“What do you think spies are: priests, saints and martyrs? They’re a squalid procession of vain fools, traitors too, yes; pansies, sadists and drunkards, people who play cowboys and Indians to brighten their rotten lives.”
Ladies and gentlemen: the words of Alec Leamas, the protagonist in John le Carré’s breakout novel The Spy Who Came in From the Cold, which clarifies the stark reality of espionage, and reveals the essential callousness required of spies. If Fleming’s 007 novels enticed wannabe secret agents with their thrilling adventures set in fantastical locations, le Carré presents the flipside: this isn’t a life of luxury; martinis, fast cars and voluptuous women. Life as a Cold War spy required coldness, and a willingness to betray ones deepest desires and personal interests; oftentimes doing a bad thing for a supposed right reason, which was dictated by those above you. Fleming’s Bond novels were clean; hero against villain, good versus evil. There’s no such thing in le Carré’s fiction. His characters flourish and falter in a world of grey.

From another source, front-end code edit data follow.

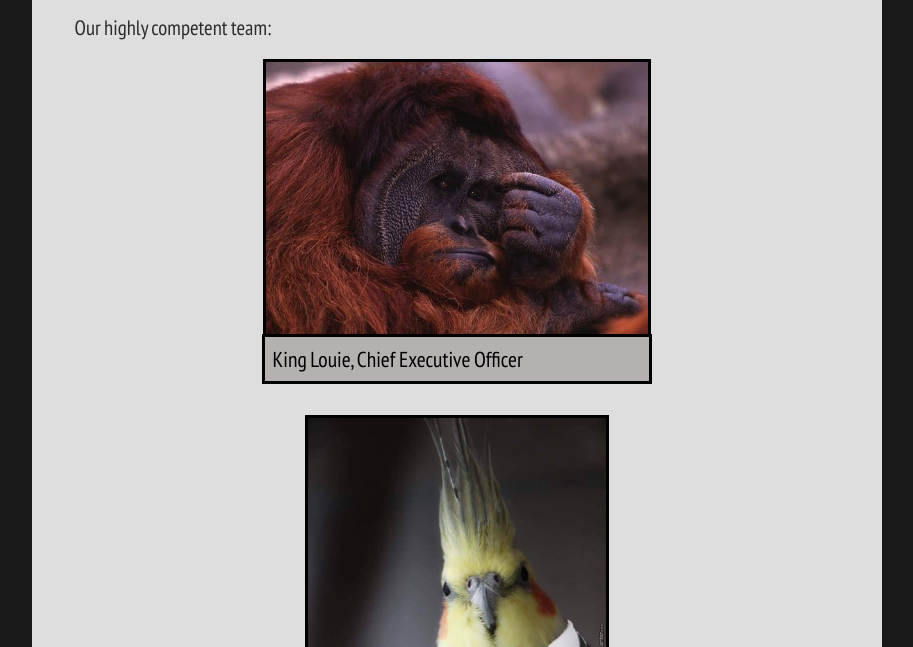
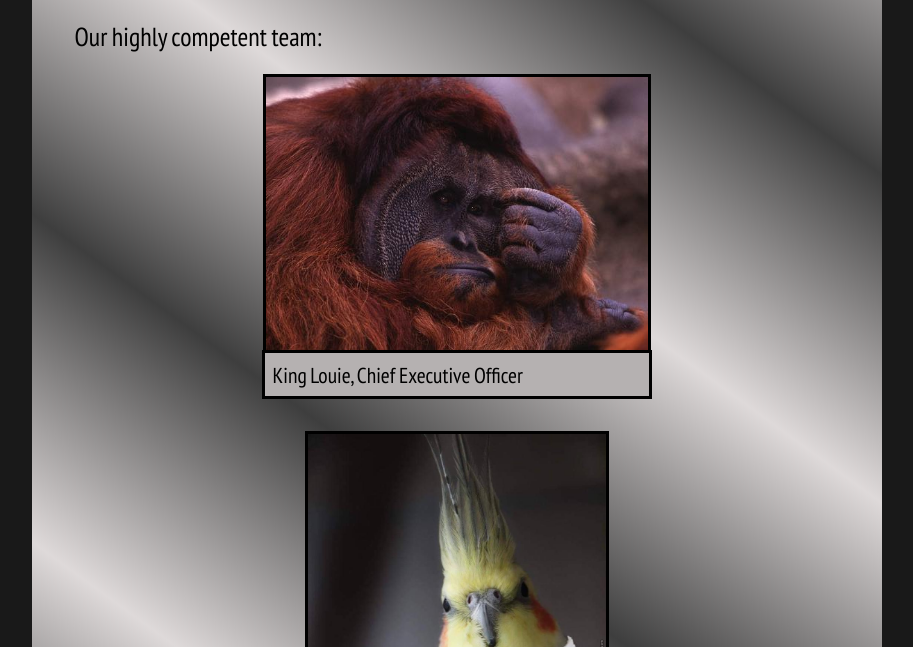
Before and after one commit to SebiCF/WF-SebastianMalcher-CodeReview-02, a plain HTML site: page team.html in a window 1280 px wide. Shown: the part 153-800 px from the top of the page, without its empty margins (183-1096 px from the left). Drawn offline with Linux system fonts and the light colour scheme.

Commit message:
css adjustments

```diff
--- a/css/style.css
+++ b/css/style.css
@@ -109,11 +109,6 @@ div[class=flexDown] {
     border: 1px solid rgb(222, 222, 222, 0.4);
 }
 
-.flexTextInput {
-    /* flexbox for textinputs*/
-    justify-content: space-around;
-
-}
 
 /* submit button adjustments*/
 .flexSubmit {
@@ -149,6 +144,9 @@ select {
     height: 60%;
     width: 90%;
     font-size: 1.1em;
+}
+#country {
+    height: 72%;
 }
 
 .divFlexChildren>select {
--- a/css/style_team.css
+++ b/css/style_team.css
@@ -1,8 +1,12 @@
+.divSite{
+	background-image: linear-gradient(-144deg, #ded9d9f5,#3e3e3e,#ded9d9f5,#3e3e3e,#ded9d9f5,#3e3e3e,#ded9d9f5,#3e3e3e)
+}
+
 .articleHeading{
-	text-align: left;
-	margin-left: 5%;
-	font-weight: 500;
-	font-size: 130%;
+    margin-left: 5%;
+    font-weight: 500;
+    font-size: 163%;
+    color: black;
 }
 main > .flexArticle{
 	flex-direction: column;
```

Leamas is a seasoned Intelligence Officer who has suffered an embarrassing defeat by his opposite number, Mundt: his entire East German network has collapsed, arrested or killed. Leamas knows his career is over; he has outlived his usefulness. After all, what value has an agent without assets? But his master, Control, has devised a daring scheme; one that would allow Leamas to take his revenge. There’s more to this audacious plot than meets the eye, of course: George Smiley is pulling the strings in the background; an ethereal figure who makes his presence known.
Le Carré’s plot zigzags wildly; allegiances form and disperse, and hidden motivations come to light as the narrative progresses. He is an expert at the bait-and-switch, and has constantly validated his status as the premiere espionage fiction writer over more than forty years. It was a real treat revisiting this gem. It deserves its Must Read tag.